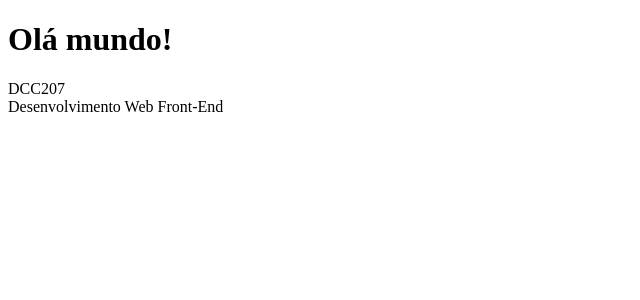
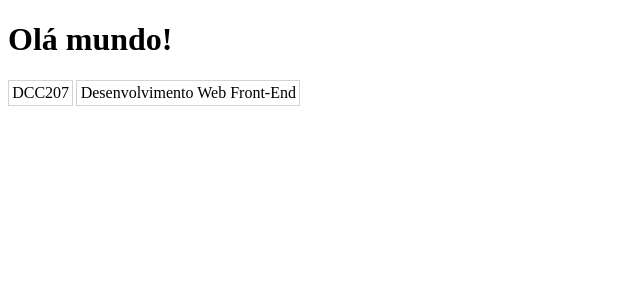
Before and after one commit to ufjf-dcc207/ufjf-dcc207-2024-3-a-atv01-igorknop, a React (Vite) app: page / in a window 1280 px wide. Shown: the top 300 px of the page, without its empty margins (0-640 px from the left). Built offline with nearby package versions, Linux system fonts and the light colour scheme.

Commit message:
adiciona estilo

```diff
--- /dev/null
+++ b/src/Disciplina.css
@@ -0,0 +1,9 @@
+.disciplina {
+  display: flex;
+  gap: 0.2em;
+}
+
+.disciplina > div {
+  border: 1px solid lightgrey;
+  padding: 0.2em;
+}
--- a/src/Disciplina.tsx
+++ b/src/Disciplina.tsx
@@ -1,8 +1,12 @@
+import "./Disciplina.css";
+
 function Disciplina() {
-  return <div>
-    <div>DCC207</div>
-    <div>Desenvolvimento Web Front-End</div>
-  </div>;
+  return (
+    <div className="disciplina">
+      <div>DCC207</div>
+      <div>Desenvolvimento Web Front-End</div>
+    </div>
+  );
 }
 
 export default Disciplina;
```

=-=-=

■ Work item ■
Return each line of the material exactly as written; exclude the pictures.

■ Solution for this task ■
Before and after one commit to ufjf-dcc207/ufjf-dcc207-2024-3-a-atv01-igorknop, a React (Vite) app: page / in a window 1280 px wide. Shown: the top 300 px of the page, without its empty margins (0-640 px from the left). Built offline with nearby package versions, Linux system fonts and the light colour scheme.

Commit message:
adiciona estilo

```diff
--- /dev/null
+++ b/src/Disciplina.css
@@ -0,0 +1,9 @@
+.disciplina {
+  display: flex;
+  gap: 0.2em;
+}
+
+.disciplina > div {
+  border: 1px solid lightgrey;
+  padding: 0.2em;
+}
--- a/src/Disciplina.tsx
+++ b/src/Disciplina.tsx
@@ -1,8 +1,12 @@
+import "./Disciplina.css";
+
 function Disciplina() {
-  return <div>
-    <div>DCC207</div>
-    <div>Desenvolvimento Web Front-End</div>
-  </div>;
+  return (
+    <div className="disciplina">
+      <div>DCC207</div>
+      <div>Desenvolvimento Web Front-End</div>
+    </div>
+  );
 }
 
 export default Disciplina;
```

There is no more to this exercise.